Face it, as reporters we are still on the low end of priorities when it comes to video.
Yes, it's now a requirement for us to know how to shoot, capture and edit video stories in a multimedia world. But try arm-wrestling for equipment, and you're going to lose to the real photographers in the newsroom, whose jobs are increasingly dependent on video expertise. And they should.
I'm not one to sweat the small stuff. Online video is still an open adventure, and to be truthful, most web surfers would rather watch "On A Boat" (33.8 million views and counting) than any serious piece of news you're going to produce (200 views and hoping for more).

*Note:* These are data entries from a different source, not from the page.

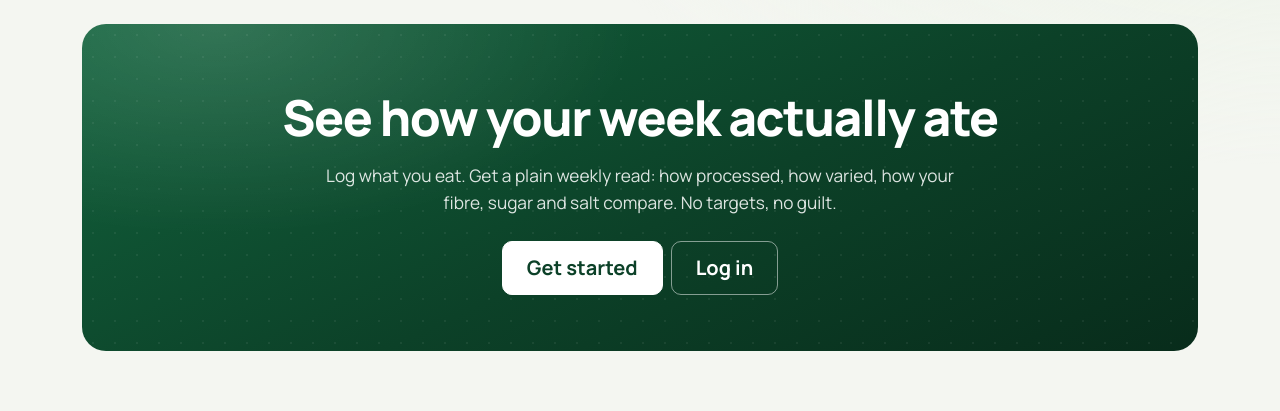
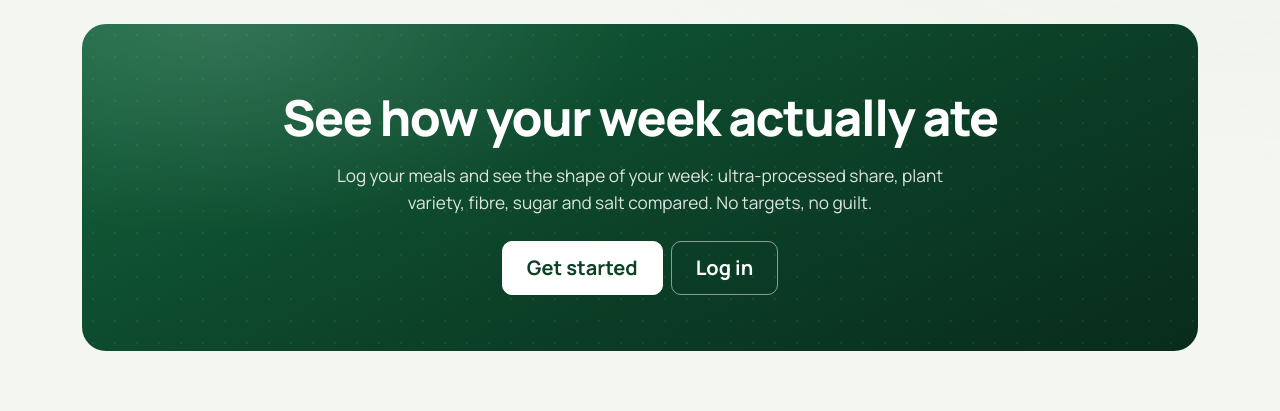
Before and after one commit to pamm-bot/eat-healthy, a Django app: page / in a window 1280 px wide. Shown: the part 60-471 px from the top of the page. Run offline with Django 5.2, Linux system fonts and the light colour scheme.

Commit message:
Tighten the landing hero copy
Cut the hero paragraph to one line: "Log your meals and see the shape
of your week: ultra-processed share, plant variety, fibre, sugar and
salt compared. No targets, no guilt." Updated the it/fr catalogues to
match and recompiled the .mo files.

Co-Authored-By: Claude Sonnet 5 <noreply@anthropic.com>

```diff
--- a/templates/tracker/home.html
+++ b/templates/tracker/home.html
@@ -6,8 +6,8 @@
   <h1>{% trans "See how your week actually ate" %}</h1>
   <p class="lead mt-3">
     {% blocktrans trimmed %}
-      Log what you eat. Get a plain weekly read: how processed, how varied,
-      how your fibre, sugar and salt compare. No targets, no guilt.
+      Log your meals and see the shape of your week: ultra-processed share,
+      plant variety, fibre, sugar and salt compared. No targets, no guilt.
     {% endblocktrans %}
   </p>
   <div class="d-flex justify-content-center gap-2 mt-4">
```
Also changed, not shown: locale/fr/LC_MESSAGES/django.po, locale/it/LC_MESSAGES/django.po, 2 other files.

So I'm using the old camera no one else wants, and I'm okay with it. But it's funny, when I started asking for feedback from people I know and respect, everyone complimented the production values of the new courts vlog.
My main mentor, Stacey Jenkins, who taught us video two years ago, said I've got my lighting right. One of our most prolific videographers, Jaime Oppenheimer, said it was "awesome."

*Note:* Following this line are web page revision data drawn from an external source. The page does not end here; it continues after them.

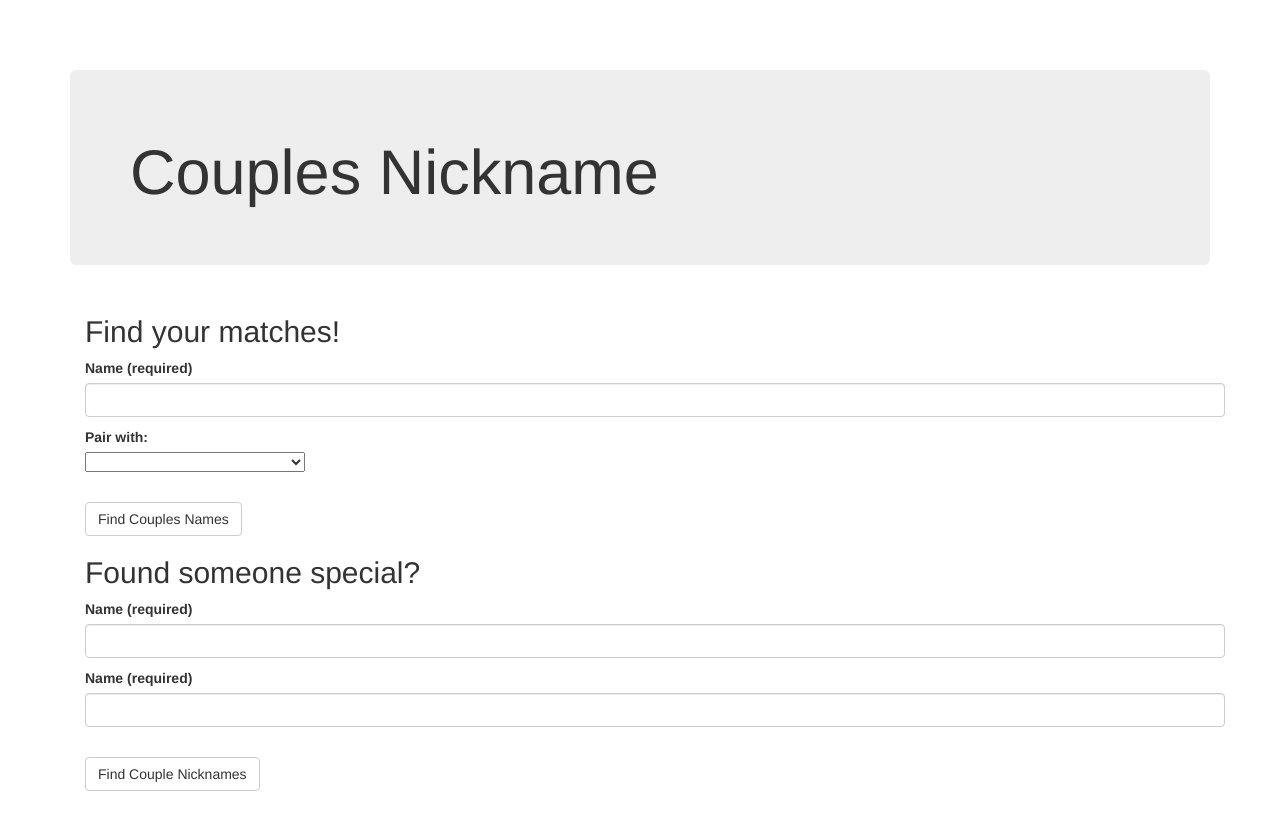
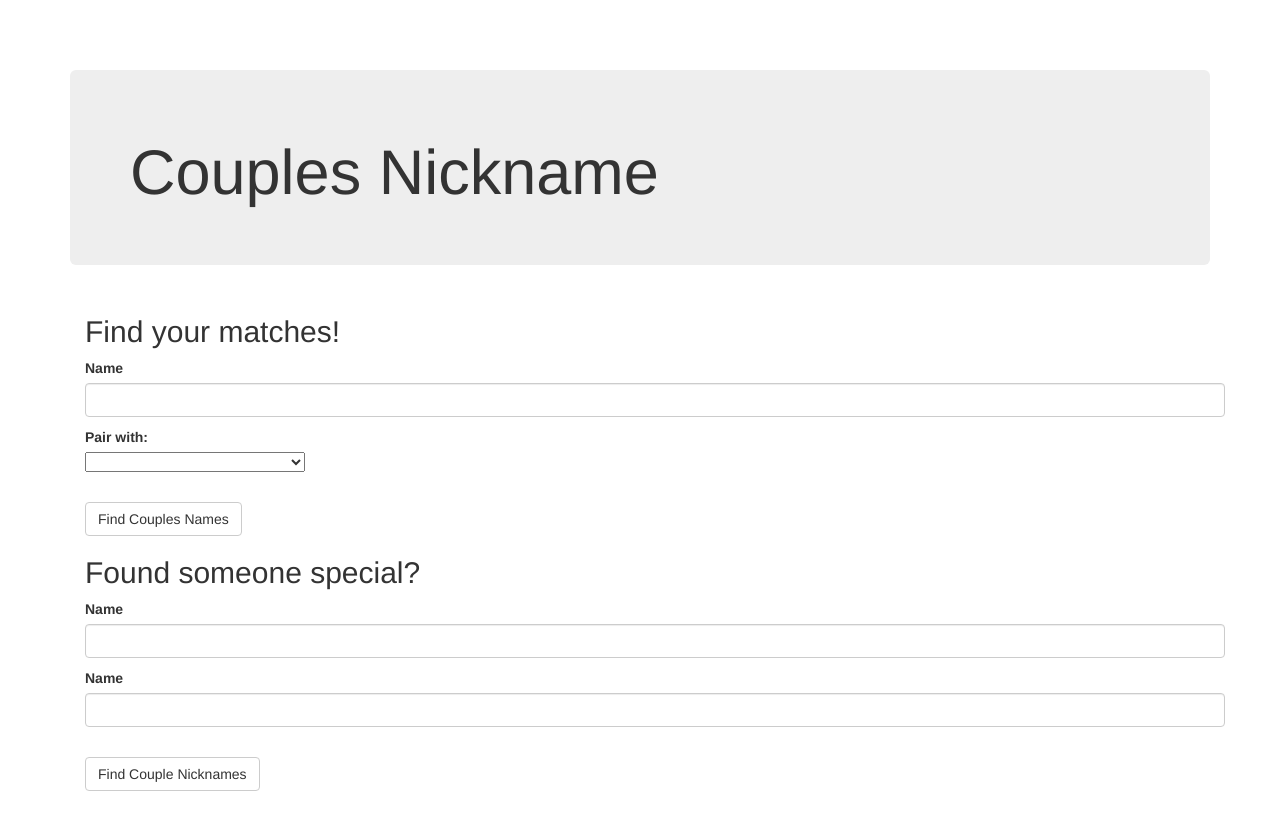
Before and after one commit to alexhoekstra/Couples, a website: page public/index.html in a window 1280 px wide. Shown: the top 830 px of the page. Drawn offline with nearby package versions, Linux system fonts and the light colour scheme; some packages are replaced by stand-ins of ours.

Commit message:
pushing to github

```diff
--- a/public/couples-name.html
+++ b/public/couples-name.html
@@ -3,7 +3,7 @@
   <div>
 
     <p>
-      <label>Name (required)</label>
+      <label>Name</label>
       <input id="name" class="form-control" type="text" ng-model="name" required>
     </p>
     <div ng-show= "promptInput">
@@ -44,11 +44,11 @@
     <h2>Found someone special?</h2>
     <div>
       <p>
-        <label>Name (required)</label>
+        <label>Name</label>
         <input id="name" class="form-control" type="text" ng-model="name1" required>
       </p>
       <p>
-        <label>Name (required)</label>
+        <label>Name</label>
         <input id="name" class="form-control" type="text" ng-model="name2" required>
       </p>
       <button style="margin-top:20px" class="btn btn-default" ng-click="findCouples(name1,name2)">Find Couple Nicknames</button>
```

That's the beauty of this DV camera: you have control over the settings, so I can adjust exposure to the low-light situations that sometime plague the courtroom. No matter what the price, try to get one where you can switch to manual in a pinch. Also important is a jack for an external microphone. If you've got those, you can really do some good work.
What is most important for reporters shooting video, is capturing decent audio. And let me just say, the audio on your beat is better than mine. Courtroom acoustics tend to really suck. Even the television guys, who've been doing this for years, complain about courtroom audio.
I'm still working on perfecting the audio, but for the meantime, I've got a wireless mic set on loan from the photo department. It was one they're not using. Scored on that. Another tip, show an interest and work hard, and you'll have friends who will help you out, such as pointing out the good equipment that no one else is using (thank you, Jaime)
I'm still also carrying the $10.99 Nady microphone I bought two years ago. It still works great for interviews. I also pack an Azden shotgun mic I found collecting dust in a closet, which can pick up sound from across the room. My next experiment will be to use both the shotgun and the wireless to collect even better audio from court hearings.
I'm hoping not using this camera forever. We're holding out hope for some more higher resolution video cameras for reporters in the next budget. In the meantime, I'm using what I have. And I'm not complaining.
I'm finding it matters less about being a gear head and more about what you're collecting with the equipment you have. I mean, in the old days, I don't remember ever hearing good reporters complain about what kind of pen they had.
What are you using to shoot video for your stories?